NYCS J NYCS M NYCS Z
New York City Subway rapid transit station
Marcy Avenue - BMT Manhattan bound platform.jpg
Manhattan bound platform
Station statistics
Address Marcy Avenue & Broadway
Brooklyn, NY 11211
Borough Brooklyn
Locale Williamsburg
Coordinates 40°42′30″N 73°57′29″W / 40.708361°N 73.957944°W / 40.708361; -73.957944Coordinates: 40°42′30″N 73°57′29″W / 40.708361°N 73.957944°W / 40.708361; -73.957944
Division B (BMT)
Line BMT Jamaica Line
Services       J all times (all times)
      M all times except late nights (all times except late nights)
      Z rush hours, peak direction (rush hours, peak direction)
Connection
Structure Elevated
Platforms 2 side platforms
Tracks 3 (1 not for passenger service)
Other information
Opened June 25, 1888; 126 years ago (1888-06-25)[citation needed]
Accessible Handicapped/disabled access
Traffic
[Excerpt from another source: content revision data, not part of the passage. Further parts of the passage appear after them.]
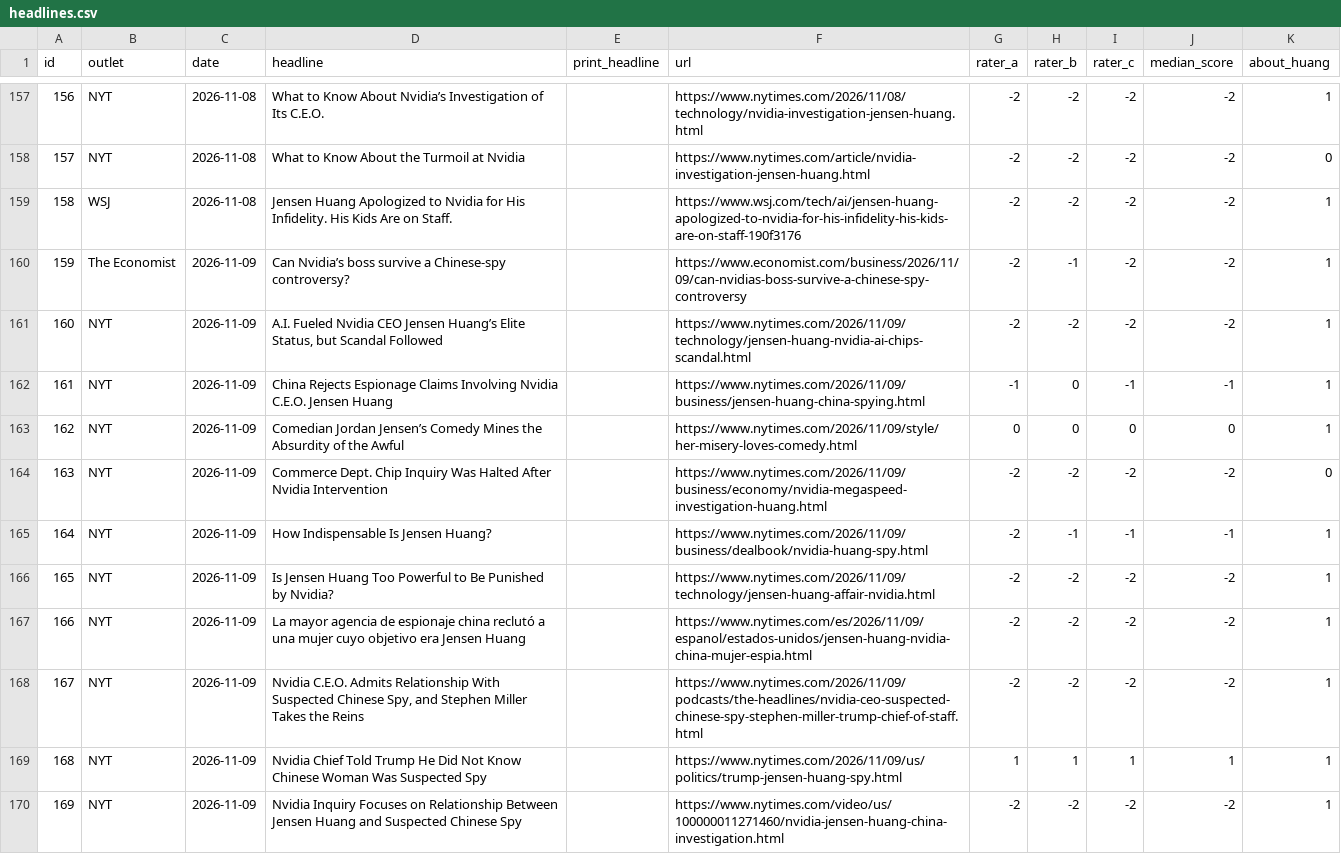
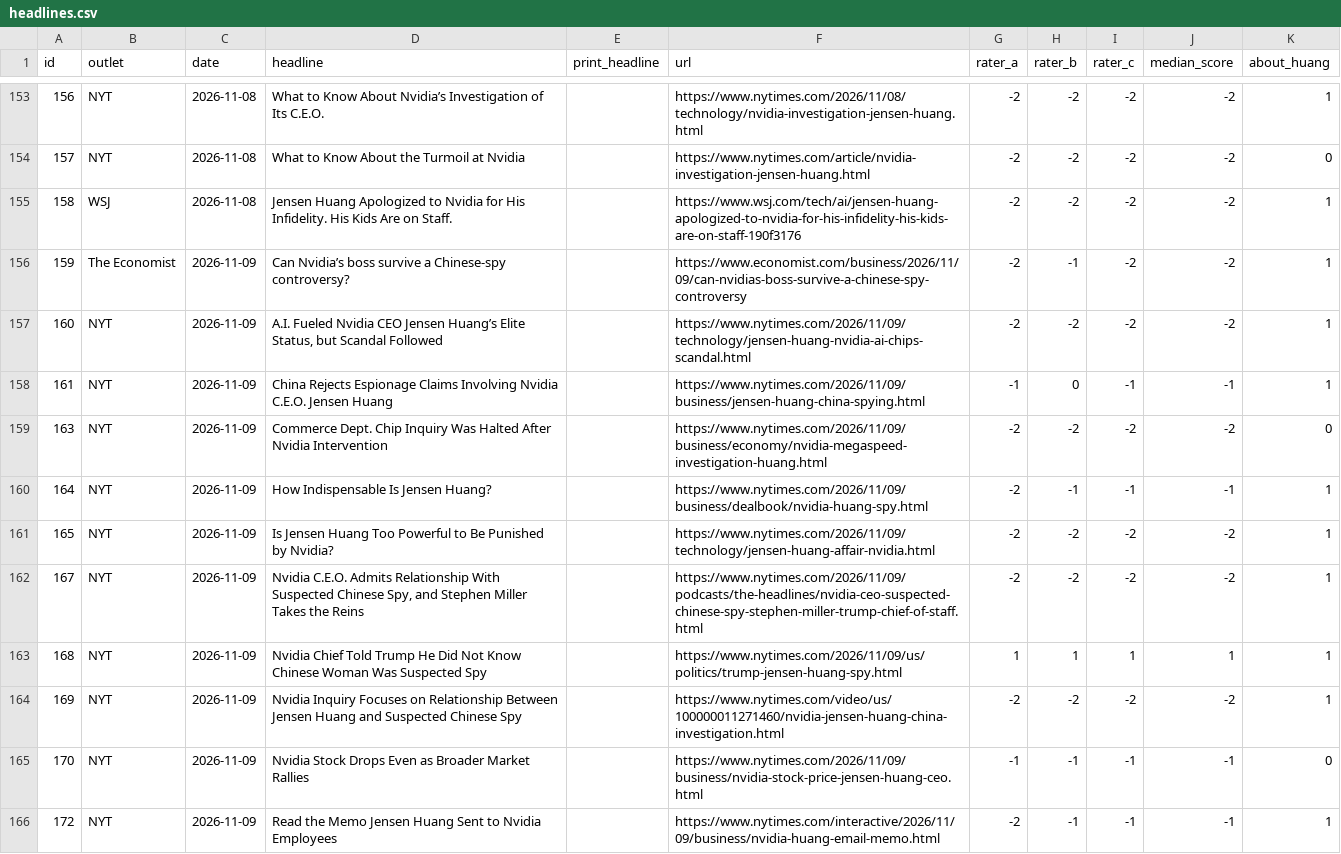
Before and after one commit to twobitapps/nvidia-headlines-ethics-2026, a CSV file: data/headlines.csv, drawn as a sheet; only a part is shown, gaps mark what is left out; the shorter side is filled out with more unchanged rows; the diff covers the shown part only; the diff names each change by its address in the sheet, - before the commit and + after, or states it on an @@ line.

```diff
--- a/data/headlines.csv
+++ b/data/headlines.csv
-row 163: 162 | NYT | 2026-11-09 | Comedian Jordan Jensen’s Comedy Mines the Absurdity of the Awful |  | https://www.nytimes.com/2026/11/09/style/her-misery-loves-comedy.html | 0 | 0 | 0 | 0 | 1
-row 167: 166 | NYT | 2026-11-09 | La mayor agencia de espionaje china reclutó a una mujer cuyo objetivo era Jensen Huang |  | https://www.nytimes.com/es/2026/11/09/espanol/estados-unidos/jensen-huang-nvidia-china-mujer-espia.html | -2 | -2 | -2 | -2 | 1
```
Also changed, not shown: 8 removed rows elsewhere in this file, 14 other files.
Passengers (2013) 3,681,903[1] Increase 3.3%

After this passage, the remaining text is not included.